May 3, 2013
Images are powerful, stories even more so. But how do you collect them from hundreds if not thousands of people and present them in a coherent and compelling fashion—especially when you’re trying to document an event that was itself so chaotic?
I was on the jury last week for the Tribeca Film Festival’s “Storyscapes”—five deep media presentations involving everything from Star Wars to insomnia to Hurricane Sandy. Curated by Ingrid Kopp, the Tribeca Film Institute’s director of digital initiatives, and sponsored by Bombay Sapphire, this first-ever competition showed several very different ways of bringing the audience into the story.
Each of the entries involved some kind of interaction, some of it archived, some of it live and on-the-spot. For Casey Pugh’s Star Wars Uncut, this took the form of a grid you could navigate through to watch fan-made retakes of scenes from The Empire Strikes Back. For A Journal of Insomnia, commissioned by Hugues Sweeney for the National Film Board of Canada, it involved a black box you could climb into. There, sitting in the dark with a glowing screen at your face, you were asked to open up about your inability to sleep. For Robots in Residence, which started out as Alexander Reben’s thesis project at the MIT Media Lab, it meant being given a cute little cardboard robot you could take out onto the street. The robots, equipped with videocams and mics, were designed to elicit secrets—things you’d probably never tell another person but just might be willing to share with a machine (especially one with a smiley face).

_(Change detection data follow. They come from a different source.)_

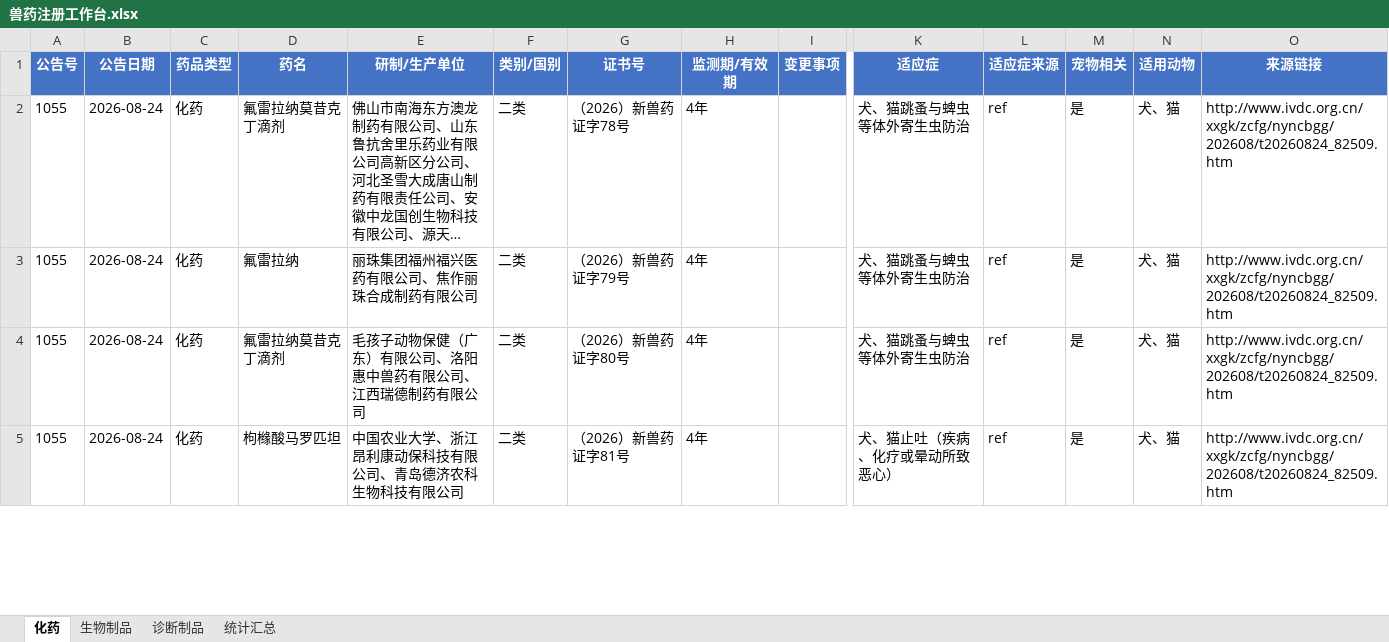
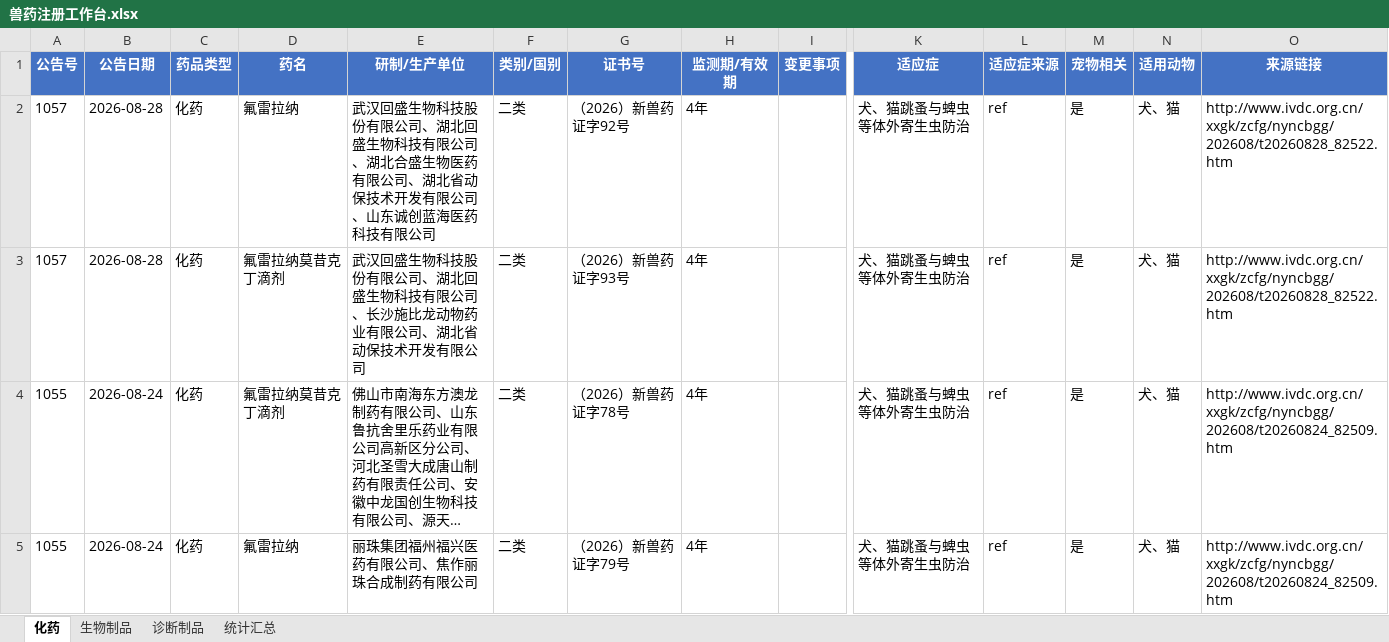
Before and after one commit to qqkiky/vet-drug-workbenches, an Excel workbook: workbench/兽药注册工作台.xlsx, sheet 化药, drawn as a sheet; only a part is shown, gaps mark what is left out; the shorter side is filled out with more unchanged rows; long unchanged cells end in …; values as stored, in another font and other column widths than the file's, no borders; rows hold the shown columns only; the diff names each change by its address in the sheet, - before the commit and + after, or states it on an @@ line.

```diff
--- a/workbench/兽药注册工作台.xlsx (sheet 化药)
+++ b/workbench/兽药注册工作台.xlsx (sheet 化药)
+row 2: 1057 | 2026-08-28 | 化药 | 氟雷拉纳 | 武汉回盛生物科技股份有限公司、湖北回盛生物科技有限公司、湖北合盛生物医药有限公司、湖北省动保技术开发有限公司、山东诚创蓝海医药科技有限公司 | 二类 | （2026）新兽药证字92号 | 4年 |  | 犬、猫跳蚤与蜱虫等体外寄生虫防治 | ref | 是 | 犬、猫 | http://www.ivdc.org.cn/xxgk/zcfg/nyncbgg/202608/t20260828_82522.htm
+row 3: 1057 | 2026-08-28 | 化药 | 氟雷拉纳莫昔克丁滴剂 | 武汉回盛生物科技股份有限公司、湖北回盛生物科技有限公司、长沙施比龙动物药业有限公司、湖北省动保技术开发有限公司 | 二类 | （2026）新兽药证字93号 | 4年 |  | 犬、猫跳蚤与蜱虫等体外寄生虫防治 | ref | 是 | 犬、猫 | http://www.ivdc.org.cn/xxgk/zcfg/nyncbgg/202608/t20260828_82522.htm
```
Also changed, not shown: sheet 统计汇总, sheet 诊断制品, sheet 生物制品, workbench/国产宠物药注册工作台.xlsx, workbench/宠物药注册工作台.xlsx, 7 other files.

In This Exquisite Forest, Chris Milk and Google’s Aaron Koblin presented a data structure designed to be experienced in the real world—specifically, at the Tate Modern, the London art museum that commissioned it. This entry was a digital update of the Surrealist exercise Exquisite Corpse, which put an art spin on the old parlor game in which people added random words or phrases to a story they couldn’t see. The result was a sort of participatory word-collage (“The exquisite corpse will drink the young wine”) that was said to represent a collective unconscious. Milk and Koblin, whose previous collaborations include such landmark projects as The Wilderness Downtown, transposed words to images and used them to enable viewers to create branching narratives that take off in unexpected directions.
In the end, my fellow jurors (Jeff Gomez of Starlight Runner and filmmaker Thomas Allen Harris) and I awarded the prize to Sandy Storyline, a “participatory documentary” about the aftereffects of the storm that devastated the Jersey Shore and the New York coastline last October. What made Sandy Storyline stand out was the way it combined imagery and participation in service of a powerful and important story. As I put it in our jury notes, this entry
demonstrates both the therapeutic power of storytelling and our responsibility to bear witness. By enabling us to weave together our experiences in a shared narrative, Sandy Storyline is assembling a dynamic record of an historic disaster that will be of use not only to people today but also to future generations seeking to understand a signal moment in our stewardship of the planet. Moreover, thanks to its admirably simple user interface, its elegant design both online and in physical installations, and its effective yet unobtrusive curation, this project serves as a model for future crisis narratives.
We saw after the Boston Marathon bombings how easy it is for a participatory narrative to go dangerously off track. Sandy Storyline presents a different possibility for the kind of disaster we’re bound to face again.